Section 5.5 - Identifying Authoritative Copies
The guidelines provide the following methods for the designation of the "authoritative copy:"
- Locating this copy in a file server identified as the repository for authoritative copies. There must also be an agreement by the parties regarding the designation of the authoritative copy and a notice in the record as to the location of the authoritative copy.
- Creation of a unique file identifier for the authoritative copy and a notice attached to other copies that indicates that these are not the authoritative copies, as well as directions as to where the authoritative copy may be found.
Both of these options appear reasonable. We believe the second option may be preferable because it specifically allows for copies without jeopardizing control over the authoritative copy.
Section 7 - Document Access
Section 7 of the guidelines includes a requirement to provide borrowers access to electronic records after closing "from the time an application for a loan is approved until such time as the loan is paid off or foreclosed, plus seven years." The specifications state that "access" includes:
- The ability to view the electronic records, including signature information, using the hardware and software specified in the pre-consent disclosures.
- The ability to print out copies of the electronic records.
We believe this proposed access requirement may impose unnecessary burdens on lenders because it appears to require the use of the same technology for an extended period of time. This is unreasonable and impractical in light of the frequent and significant changes that are expected in the future and this could seriously hinder the mortgage industry's efforts to implement e-mortgages. As technology evolves, providing continued electronic access to records through outdated media could become problematic and expensive to both lenders and consumers.
With regard to the other provisions addressing document access, credit unions are concerned about maintaining the ability to restrict access from non-credit union competitors and to ensure that any nonpublic information will not be publicly available on the Internet.
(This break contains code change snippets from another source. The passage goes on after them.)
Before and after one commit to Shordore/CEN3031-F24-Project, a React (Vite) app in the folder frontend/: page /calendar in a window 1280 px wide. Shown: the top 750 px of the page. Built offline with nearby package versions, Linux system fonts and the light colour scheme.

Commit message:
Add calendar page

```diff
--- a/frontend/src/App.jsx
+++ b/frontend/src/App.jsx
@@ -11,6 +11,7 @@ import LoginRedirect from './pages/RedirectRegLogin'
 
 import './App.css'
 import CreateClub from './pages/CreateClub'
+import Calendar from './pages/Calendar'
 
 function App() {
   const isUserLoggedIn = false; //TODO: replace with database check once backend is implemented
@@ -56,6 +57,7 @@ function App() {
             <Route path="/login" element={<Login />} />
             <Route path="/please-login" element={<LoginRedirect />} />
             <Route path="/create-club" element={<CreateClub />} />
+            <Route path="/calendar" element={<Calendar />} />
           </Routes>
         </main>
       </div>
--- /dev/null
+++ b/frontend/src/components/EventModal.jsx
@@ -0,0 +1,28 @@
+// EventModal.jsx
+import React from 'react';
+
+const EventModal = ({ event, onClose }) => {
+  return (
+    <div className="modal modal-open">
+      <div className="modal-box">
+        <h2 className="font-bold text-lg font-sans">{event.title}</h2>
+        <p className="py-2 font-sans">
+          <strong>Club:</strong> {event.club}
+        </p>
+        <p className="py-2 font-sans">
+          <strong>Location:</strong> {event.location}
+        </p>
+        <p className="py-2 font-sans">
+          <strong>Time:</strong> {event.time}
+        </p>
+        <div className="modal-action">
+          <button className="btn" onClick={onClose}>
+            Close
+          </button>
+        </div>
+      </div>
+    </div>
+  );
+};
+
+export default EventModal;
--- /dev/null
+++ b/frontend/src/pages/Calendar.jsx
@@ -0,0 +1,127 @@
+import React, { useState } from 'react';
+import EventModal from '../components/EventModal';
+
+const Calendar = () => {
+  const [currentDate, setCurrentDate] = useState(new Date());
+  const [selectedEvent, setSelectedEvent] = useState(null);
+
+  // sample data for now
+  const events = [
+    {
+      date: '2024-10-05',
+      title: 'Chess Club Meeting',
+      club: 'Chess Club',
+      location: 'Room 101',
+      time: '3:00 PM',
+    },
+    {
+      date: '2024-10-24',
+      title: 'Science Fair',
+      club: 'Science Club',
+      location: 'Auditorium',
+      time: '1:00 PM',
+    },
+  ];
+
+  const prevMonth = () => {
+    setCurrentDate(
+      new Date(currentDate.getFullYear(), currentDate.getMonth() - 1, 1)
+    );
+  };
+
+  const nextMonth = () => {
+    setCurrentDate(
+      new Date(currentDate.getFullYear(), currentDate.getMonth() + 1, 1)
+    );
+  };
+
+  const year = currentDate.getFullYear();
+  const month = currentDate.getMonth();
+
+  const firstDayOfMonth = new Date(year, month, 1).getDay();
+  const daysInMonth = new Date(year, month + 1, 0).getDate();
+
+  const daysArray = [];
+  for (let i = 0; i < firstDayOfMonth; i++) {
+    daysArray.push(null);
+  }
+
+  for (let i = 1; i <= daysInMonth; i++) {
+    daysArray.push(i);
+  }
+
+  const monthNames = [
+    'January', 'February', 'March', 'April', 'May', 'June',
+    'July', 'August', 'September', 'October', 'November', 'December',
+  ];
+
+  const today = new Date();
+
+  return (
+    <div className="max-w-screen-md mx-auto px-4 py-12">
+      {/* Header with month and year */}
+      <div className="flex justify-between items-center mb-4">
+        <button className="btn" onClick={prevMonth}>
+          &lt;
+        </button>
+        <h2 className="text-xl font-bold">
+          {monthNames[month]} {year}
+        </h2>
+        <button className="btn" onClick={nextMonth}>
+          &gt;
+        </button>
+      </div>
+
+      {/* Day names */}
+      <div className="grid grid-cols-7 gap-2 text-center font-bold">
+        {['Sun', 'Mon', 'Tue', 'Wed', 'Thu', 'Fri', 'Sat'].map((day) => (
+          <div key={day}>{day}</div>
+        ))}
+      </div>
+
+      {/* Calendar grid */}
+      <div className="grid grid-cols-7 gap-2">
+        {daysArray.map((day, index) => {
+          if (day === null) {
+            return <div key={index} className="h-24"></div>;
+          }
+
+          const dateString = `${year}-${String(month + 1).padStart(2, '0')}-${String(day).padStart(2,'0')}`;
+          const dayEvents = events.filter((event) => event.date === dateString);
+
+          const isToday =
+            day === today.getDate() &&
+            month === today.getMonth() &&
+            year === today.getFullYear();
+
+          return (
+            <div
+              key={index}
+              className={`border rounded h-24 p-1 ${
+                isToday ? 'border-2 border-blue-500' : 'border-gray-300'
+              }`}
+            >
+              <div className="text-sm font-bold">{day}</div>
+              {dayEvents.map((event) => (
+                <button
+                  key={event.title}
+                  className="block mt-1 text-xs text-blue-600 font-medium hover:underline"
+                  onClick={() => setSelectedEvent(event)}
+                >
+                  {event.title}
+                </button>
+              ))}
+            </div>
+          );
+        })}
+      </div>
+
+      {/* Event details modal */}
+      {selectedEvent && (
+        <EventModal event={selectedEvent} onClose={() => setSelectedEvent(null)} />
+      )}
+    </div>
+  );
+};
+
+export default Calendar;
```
Privacy is a significant legislative, regulatory, and public policy issue and all financial institutions are sensitive to these concerns, including the prevention of identity theft. The Gramm-Leach-Bliley Act that was passed by Congress last year has, to some extent, addressed these concerns, and we believe that Congress may very well look into these issues again next year. We emphasize these concerns to ensure that they are adequately addressed in the next draft of the guidelines.
Section 8 - Representations, Warranties and Contract Terms
With regard to Section 8 of the guidelines, it is our understanding that the guidelines will not require lenders to buy back any loan if there is a breach of a representation and warranty, unless it is otherwise required under law. We urge that no changes to the guidelines be made that would change this understanding.
Thank you for the opportunity to comment on Freddie Macs proposed guidelines for electronic mortgages. If you or other staff have questions about our comments, please give me a call at 202-218-7795.
Assistant General Counsel
Credit Union National Association